Every business in the U.S. with less than 500 employees qualifies for the CARES Act and should be getting some assistance from the government. The idea is to keep companies from laying off employees and help them stay afloat during the crisis. Under the CARES Act, businesses are eligible to qualify for 2.5 times the company payroll monthly average for the last 12 months. Independent contractors, self-employed professionals, sole proprietors, and SMEs can all apply to the program.
4) What is the WorkSuites team specifically doing to help businesses apply for the CARES Act loan?
Our consultants are reaching out to every single client WorkSuites has to ask if they need assistance applying to it. Currently, we are working with over 200 clients, assisting them with filling out all of the necessary paperwork. Some companies just have a couple of questions that can be answered within a few minutes, while others need more of an involved approach as they fill out the application.
5) How has the outbreak of COVID-19 impacted WorkSuites?
Our company has been around for 20 years — through the Great Recession of 2008-09, the dot-com bubble burst, and even September 11, 2001. But none of those things have impacted us nearly as greatly as the current shutdown. Hundreds of cancellations and almost zero new sales make the situation difficult for us, to say the least, but it also shows the impact on the small businesses that we serve.

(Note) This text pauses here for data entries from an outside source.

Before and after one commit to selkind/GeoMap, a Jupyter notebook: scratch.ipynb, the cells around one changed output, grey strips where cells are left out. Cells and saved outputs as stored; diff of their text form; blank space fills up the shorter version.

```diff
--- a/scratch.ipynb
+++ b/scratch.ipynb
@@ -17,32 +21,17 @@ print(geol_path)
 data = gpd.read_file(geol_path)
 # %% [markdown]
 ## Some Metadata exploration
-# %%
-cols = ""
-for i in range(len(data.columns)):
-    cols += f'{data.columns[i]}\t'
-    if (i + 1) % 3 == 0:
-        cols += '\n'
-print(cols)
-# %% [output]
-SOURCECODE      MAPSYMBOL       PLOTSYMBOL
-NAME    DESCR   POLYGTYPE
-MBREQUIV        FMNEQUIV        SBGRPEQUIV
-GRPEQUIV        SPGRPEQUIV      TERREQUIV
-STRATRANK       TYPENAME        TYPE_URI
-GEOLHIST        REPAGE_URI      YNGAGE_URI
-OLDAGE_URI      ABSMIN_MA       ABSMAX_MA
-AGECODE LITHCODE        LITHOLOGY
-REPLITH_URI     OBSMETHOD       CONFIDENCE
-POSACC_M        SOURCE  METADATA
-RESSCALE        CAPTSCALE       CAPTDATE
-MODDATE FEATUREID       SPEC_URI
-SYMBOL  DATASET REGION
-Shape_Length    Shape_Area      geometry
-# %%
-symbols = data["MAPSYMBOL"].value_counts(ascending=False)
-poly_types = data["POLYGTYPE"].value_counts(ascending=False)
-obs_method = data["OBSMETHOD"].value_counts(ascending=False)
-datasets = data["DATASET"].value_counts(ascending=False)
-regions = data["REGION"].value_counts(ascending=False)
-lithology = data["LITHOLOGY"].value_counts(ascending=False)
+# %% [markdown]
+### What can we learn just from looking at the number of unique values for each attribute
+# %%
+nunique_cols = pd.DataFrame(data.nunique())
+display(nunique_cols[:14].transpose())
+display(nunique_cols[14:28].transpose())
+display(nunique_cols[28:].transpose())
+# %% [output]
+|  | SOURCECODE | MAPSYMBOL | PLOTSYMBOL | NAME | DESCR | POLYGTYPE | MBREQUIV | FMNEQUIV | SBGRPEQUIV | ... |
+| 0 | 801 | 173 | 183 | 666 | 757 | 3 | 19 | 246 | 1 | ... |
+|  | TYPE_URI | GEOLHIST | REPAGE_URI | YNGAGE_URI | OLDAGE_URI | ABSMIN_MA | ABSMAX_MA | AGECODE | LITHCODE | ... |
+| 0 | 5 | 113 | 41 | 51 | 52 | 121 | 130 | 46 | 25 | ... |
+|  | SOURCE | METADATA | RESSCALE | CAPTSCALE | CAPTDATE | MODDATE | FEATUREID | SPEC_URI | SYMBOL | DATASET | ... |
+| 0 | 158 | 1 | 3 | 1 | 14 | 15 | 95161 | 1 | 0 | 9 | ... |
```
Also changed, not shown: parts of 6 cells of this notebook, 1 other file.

6) What changes has your space initiated to support your members during the pandemic?
In addition to common sense sanitation and social-distancing measures at the physical locations for those essential businesses still using the space, we have undertaken several key initiatives to provide value to our clients while they are working from home. Probably our most popular service was the consulting provided by our full-time CARES Act consultants.
Also, our staff is answering and screening business calls for clients, scanning and forwarding U.S. mail to them, providing remote IT services, concierge services, and administrative services such as setting up Zoom meetings with their clients.

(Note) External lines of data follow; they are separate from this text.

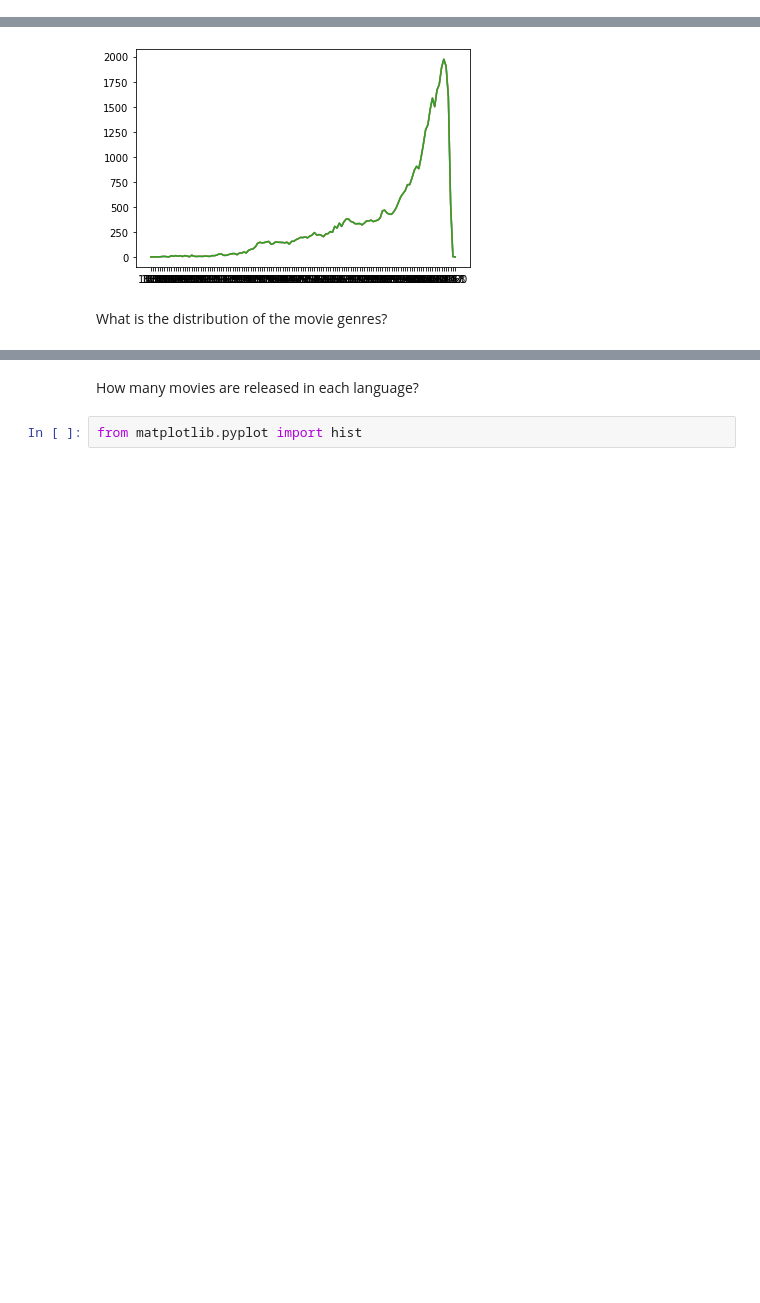
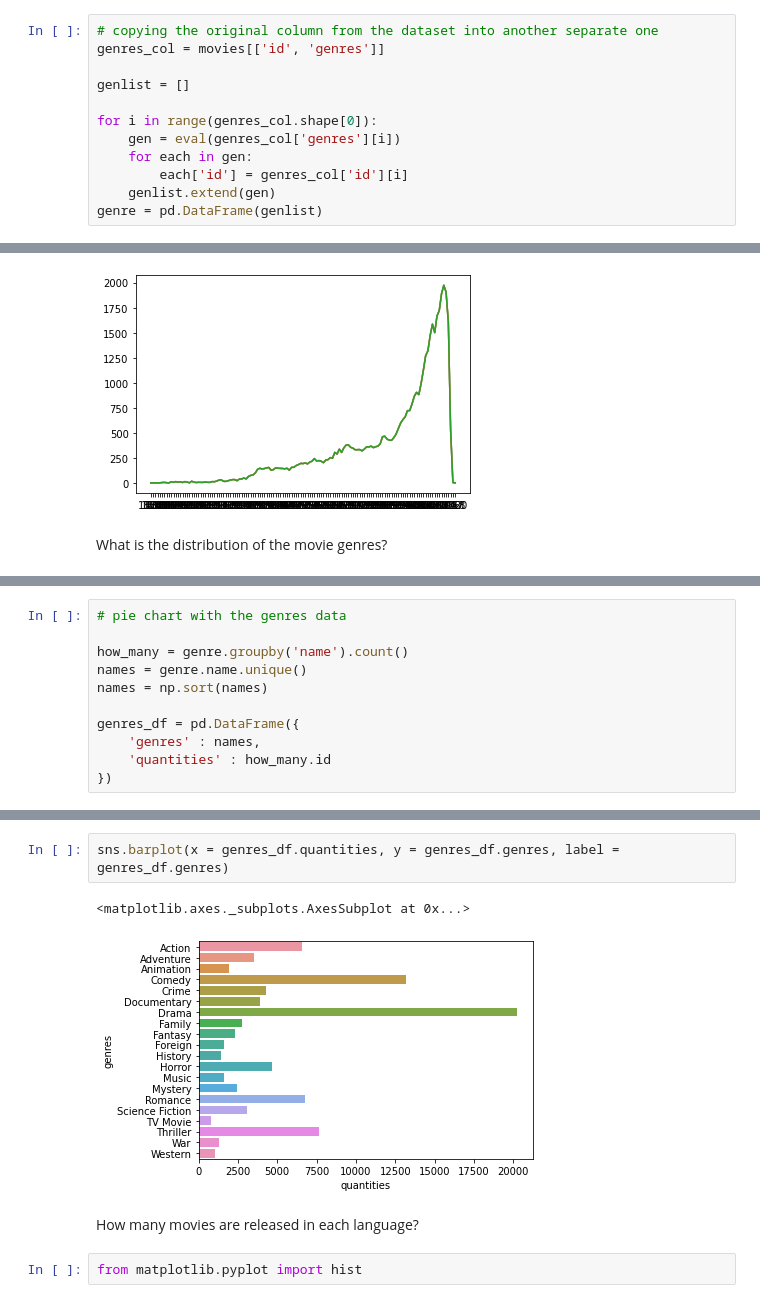
Before and after one commit to cleziac/Programming-Project, a Jupyter notebook: ds_programming_project.ipynb, the cells around one changed output, grey strips where cells are left out. Drawn from its saved outputs; the diff is of its cells as text; blank space fills up the shorter version.

```diff
--- a/ds_programming_project.ipynb
+++ b/ds_programming_project.ipynb
@@ -232,0 +152,12 @@ genres_df
+# %%
+# copying the original column from the dataset into another separate one
+genres_col = movies[['id', 'genres']]
+
+genlist = []
+
+for i in range(genres_col.shape[0]):
+    gen = eval(genres_col['genres'][i])
+    for each in gen:
+        each['id'] = genres_col['id'][i]
+    genlist.extend(gen)
+genre = pd.DataFrame(genlist)
@@ -374,0 +325,11 @@ plot = pie_genres_df.plot.pie(y='counts', figsize=(10, 10))
+# %%
+# pie chart with the genres data
+
+how_many = genre.groupby('name').count()
+names = genre.name.unique()
+names = np.sort(names)
+
+genres_df = pd.DataFrame({
+    'genres' : names,
+    'quantities' : how_many.id
+})
@@ -375,3 +357,8 @@ plot = pie_genres_df.plot.pie(y='counts', figsize=(10, 10))
+# %%
+sns.barplot(x = genres_df.quantities, y = genres_df.genres, label = genres_df.genres)
+# %% [output]
+<matplotlib.axes._subplots.AxesSubplot at 0x...>
+[figure, added]
 # %% [markdown]
 How many movies are released in each language?
 # %%
```
Also changed, not shown: parts of 55 cells of this notebook.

7) Why is it important for coworking spaces to step up to the plate in trying times like these?
We have always said we provide much more than just office space, and now is the time to prove it.
8) Do you think the coworking industry will be positively or negatively affected by the pandemic in the long term?
I think everyone believes that in the long term, the current situation will accelerate the corporate adoption of remote work, including coworking. The key benefit of our industry has always been the flexibility, and after all of this, there will be more demand for flexibility than ever.
However, there are two problems that shared workspace providers will face. First, the recovery will not be quick, because many of the clients lost will never return. Second, for those spaces who signed leases at the top of the market and whose pricing model depends on ultra-high density, there may not be a way to turn a profit while customers are still concerned with social distancing. I predict you will see many businesses flock to traditional, executive-suite style private offices rather than tightly packed coworking spaces. Many new coworking spaces will have to find creative ways to compete.